Since the entire essay is just a few paragraphs long, I won’t excerpt from it here but simply encourage everyone to read the whole thing: busyness ≠ heart + killing.

For related examples of this fanciful approach to etymology that Mair exposes, see misunderstandings of biblical proportions. And for a detailed explanation of how Chinese characters really do function, see Chinese.

3 thoughts on “Orientalism and Chinese characters: the case of ‘busyness’

  1. Thanks again to Victor Mair for so eloquently and concisely explaining the nature of the structure of the character used to write máng ‘busy’. To avoid the possibility of a distracting tangent, Mair declined to explain how a character that nowadays writes a word pronounced wáng could be used as a phonetic element in the character used to write a word pronounced máng. I thought I might try to provide that information here, and will endeavor to be equally concise.

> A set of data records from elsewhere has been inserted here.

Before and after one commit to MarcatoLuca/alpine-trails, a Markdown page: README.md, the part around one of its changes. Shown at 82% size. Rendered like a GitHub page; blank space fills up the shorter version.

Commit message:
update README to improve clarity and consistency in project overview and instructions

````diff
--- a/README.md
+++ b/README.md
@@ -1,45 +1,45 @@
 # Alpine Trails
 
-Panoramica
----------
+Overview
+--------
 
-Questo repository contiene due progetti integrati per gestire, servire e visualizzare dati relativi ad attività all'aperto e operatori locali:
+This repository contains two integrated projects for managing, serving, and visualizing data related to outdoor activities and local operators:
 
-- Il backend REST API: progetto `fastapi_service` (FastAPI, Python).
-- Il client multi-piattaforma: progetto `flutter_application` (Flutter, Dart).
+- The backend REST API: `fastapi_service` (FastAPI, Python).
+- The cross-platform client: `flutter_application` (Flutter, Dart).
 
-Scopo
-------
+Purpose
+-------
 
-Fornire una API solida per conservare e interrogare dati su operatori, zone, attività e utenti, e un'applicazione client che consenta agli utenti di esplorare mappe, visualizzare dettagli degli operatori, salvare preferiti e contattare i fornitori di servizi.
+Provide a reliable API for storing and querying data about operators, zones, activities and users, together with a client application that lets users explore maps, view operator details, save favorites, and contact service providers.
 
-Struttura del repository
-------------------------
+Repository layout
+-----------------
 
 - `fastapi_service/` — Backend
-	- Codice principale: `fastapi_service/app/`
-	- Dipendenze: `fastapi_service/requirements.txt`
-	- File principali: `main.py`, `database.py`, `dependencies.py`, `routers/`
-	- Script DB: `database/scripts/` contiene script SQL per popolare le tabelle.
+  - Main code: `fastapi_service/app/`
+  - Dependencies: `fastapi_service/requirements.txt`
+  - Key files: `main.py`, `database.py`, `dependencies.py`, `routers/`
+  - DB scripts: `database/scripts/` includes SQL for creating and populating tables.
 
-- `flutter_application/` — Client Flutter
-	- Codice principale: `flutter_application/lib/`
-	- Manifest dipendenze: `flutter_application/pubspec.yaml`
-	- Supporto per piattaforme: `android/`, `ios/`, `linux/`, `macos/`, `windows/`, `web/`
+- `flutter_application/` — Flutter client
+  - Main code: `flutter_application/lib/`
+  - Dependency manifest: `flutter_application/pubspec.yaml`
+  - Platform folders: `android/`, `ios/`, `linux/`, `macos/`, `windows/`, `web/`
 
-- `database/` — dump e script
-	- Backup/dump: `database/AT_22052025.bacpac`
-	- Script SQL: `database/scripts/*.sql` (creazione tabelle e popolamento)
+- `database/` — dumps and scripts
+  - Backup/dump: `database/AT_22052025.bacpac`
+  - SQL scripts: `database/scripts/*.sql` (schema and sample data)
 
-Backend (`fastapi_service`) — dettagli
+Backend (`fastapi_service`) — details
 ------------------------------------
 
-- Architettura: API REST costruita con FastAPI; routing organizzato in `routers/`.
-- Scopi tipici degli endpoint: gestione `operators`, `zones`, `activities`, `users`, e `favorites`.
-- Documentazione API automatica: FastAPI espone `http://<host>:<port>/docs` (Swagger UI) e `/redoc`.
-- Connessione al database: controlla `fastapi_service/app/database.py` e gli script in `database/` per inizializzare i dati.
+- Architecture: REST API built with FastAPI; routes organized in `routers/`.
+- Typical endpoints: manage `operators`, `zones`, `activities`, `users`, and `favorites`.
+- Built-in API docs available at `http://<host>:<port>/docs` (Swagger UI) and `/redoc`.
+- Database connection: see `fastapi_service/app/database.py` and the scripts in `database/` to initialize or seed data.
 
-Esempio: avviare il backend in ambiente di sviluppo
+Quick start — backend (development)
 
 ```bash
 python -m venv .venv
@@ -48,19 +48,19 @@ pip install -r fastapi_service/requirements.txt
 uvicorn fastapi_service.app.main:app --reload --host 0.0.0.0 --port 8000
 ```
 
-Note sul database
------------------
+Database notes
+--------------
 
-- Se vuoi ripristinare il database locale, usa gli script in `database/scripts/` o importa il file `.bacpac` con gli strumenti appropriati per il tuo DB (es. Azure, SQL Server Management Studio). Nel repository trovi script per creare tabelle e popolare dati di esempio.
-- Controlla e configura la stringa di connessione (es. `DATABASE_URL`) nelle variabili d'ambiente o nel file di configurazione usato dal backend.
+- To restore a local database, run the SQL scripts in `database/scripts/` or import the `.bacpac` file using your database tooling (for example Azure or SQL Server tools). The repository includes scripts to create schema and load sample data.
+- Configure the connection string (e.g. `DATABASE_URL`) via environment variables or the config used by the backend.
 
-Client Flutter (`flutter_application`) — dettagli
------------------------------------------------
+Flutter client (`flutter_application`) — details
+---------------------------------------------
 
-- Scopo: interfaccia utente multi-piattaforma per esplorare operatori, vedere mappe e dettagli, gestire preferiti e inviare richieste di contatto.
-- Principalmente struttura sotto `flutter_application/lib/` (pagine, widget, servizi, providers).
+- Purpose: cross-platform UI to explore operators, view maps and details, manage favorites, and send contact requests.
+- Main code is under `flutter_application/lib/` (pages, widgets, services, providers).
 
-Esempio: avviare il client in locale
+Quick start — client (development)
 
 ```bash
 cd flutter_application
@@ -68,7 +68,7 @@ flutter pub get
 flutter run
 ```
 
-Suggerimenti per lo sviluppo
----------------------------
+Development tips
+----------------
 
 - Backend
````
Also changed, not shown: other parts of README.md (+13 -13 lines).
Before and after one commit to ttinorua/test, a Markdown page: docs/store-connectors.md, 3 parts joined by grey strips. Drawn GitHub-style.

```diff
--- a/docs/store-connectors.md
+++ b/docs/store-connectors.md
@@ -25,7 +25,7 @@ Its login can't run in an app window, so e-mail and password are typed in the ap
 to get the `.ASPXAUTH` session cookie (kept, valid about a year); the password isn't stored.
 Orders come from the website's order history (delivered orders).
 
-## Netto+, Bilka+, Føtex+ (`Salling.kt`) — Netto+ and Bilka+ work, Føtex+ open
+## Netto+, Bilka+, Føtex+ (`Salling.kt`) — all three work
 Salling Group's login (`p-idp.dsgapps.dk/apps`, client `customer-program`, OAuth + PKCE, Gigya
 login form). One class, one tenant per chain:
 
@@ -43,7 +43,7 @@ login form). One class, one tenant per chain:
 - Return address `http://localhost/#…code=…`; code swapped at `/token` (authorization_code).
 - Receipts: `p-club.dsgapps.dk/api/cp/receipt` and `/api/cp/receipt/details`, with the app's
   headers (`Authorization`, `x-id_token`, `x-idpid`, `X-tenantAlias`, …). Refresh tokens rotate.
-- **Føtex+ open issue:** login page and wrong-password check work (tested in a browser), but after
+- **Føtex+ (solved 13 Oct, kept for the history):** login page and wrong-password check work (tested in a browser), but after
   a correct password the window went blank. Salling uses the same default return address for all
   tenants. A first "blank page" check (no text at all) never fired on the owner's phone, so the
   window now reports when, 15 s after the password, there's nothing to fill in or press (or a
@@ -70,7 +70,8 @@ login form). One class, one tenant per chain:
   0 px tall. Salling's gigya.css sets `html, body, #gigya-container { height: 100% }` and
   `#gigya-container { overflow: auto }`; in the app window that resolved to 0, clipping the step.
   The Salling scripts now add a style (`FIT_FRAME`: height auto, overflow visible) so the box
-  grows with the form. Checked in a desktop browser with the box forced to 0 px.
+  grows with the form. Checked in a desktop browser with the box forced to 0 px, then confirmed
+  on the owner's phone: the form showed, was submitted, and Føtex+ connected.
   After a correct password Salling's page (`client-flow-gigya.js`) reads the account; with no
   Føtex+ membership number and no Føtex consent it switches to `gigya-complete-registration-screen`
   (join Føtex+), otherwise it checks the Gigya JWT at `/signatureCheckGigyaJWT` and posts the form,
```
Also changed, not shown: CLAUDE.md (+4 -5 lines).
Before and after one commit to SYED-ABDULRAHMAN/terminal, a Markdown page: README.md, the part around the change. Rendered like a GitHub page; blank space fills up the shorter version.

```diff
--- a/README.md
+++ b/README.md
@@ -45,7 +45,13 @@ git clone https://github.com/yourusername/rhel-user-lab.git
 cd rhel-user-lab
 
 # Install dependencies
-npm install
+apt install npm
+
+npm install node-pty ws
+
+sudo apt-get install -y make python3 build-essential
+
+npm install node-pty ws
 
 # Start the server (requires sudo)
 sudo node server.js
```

    At the time when most of the Chinese characters known to us were invented, during the first millennium BCE, the pronunciation of Chinese was different than it is today. Naturally, the phonetic elements (or “phonophores” in Mair’s terminology) of those characters were based on pronunciations of that time. In many cases, changing pronunciations over the last 2,000+ years have made the role of phonetic elements in Chinese characters less obvious than they once were.

    It is the task of Chinese historical linguistics to try to recover those ancient pronunciations, and over the last century a great deal of progress has been made in our understanding. While some disagreements among scholars exist, there is a general consensus about what many aspects of pronunciation were at that time.

    The word wáng ‘disappear, perish’ (written ?) was pronounced something like *mang. (The asterisk is used by linguists to signal a proposed, but unproven, past pronunciation.)

    The word máng ‘busy’ was pronounced very similarly, *mmang. The double ‘mm’ indicates a quality of the consonant whose exact nature is still uncertain — it might have been longer, or more tense, than an ordinary ‘m’ sound. At any rate, it was certainly an ‘m’-like sound, and for this reason it made sense to the Chinese of that time to use ? (*mang) as the phonetic element of ‘busy’ (*mmang), which was written ?.

    Because of shifts in pronunciation in the later history of the language, *mmang ‘busy’ eventually became Mandarin máng, and *mang ‘perish’ eventually became Mandarin wáng. But the original ‘m’ sound of ? ‘perish’ can still be seen in the Cantonese pronunciation of this word, mòhng.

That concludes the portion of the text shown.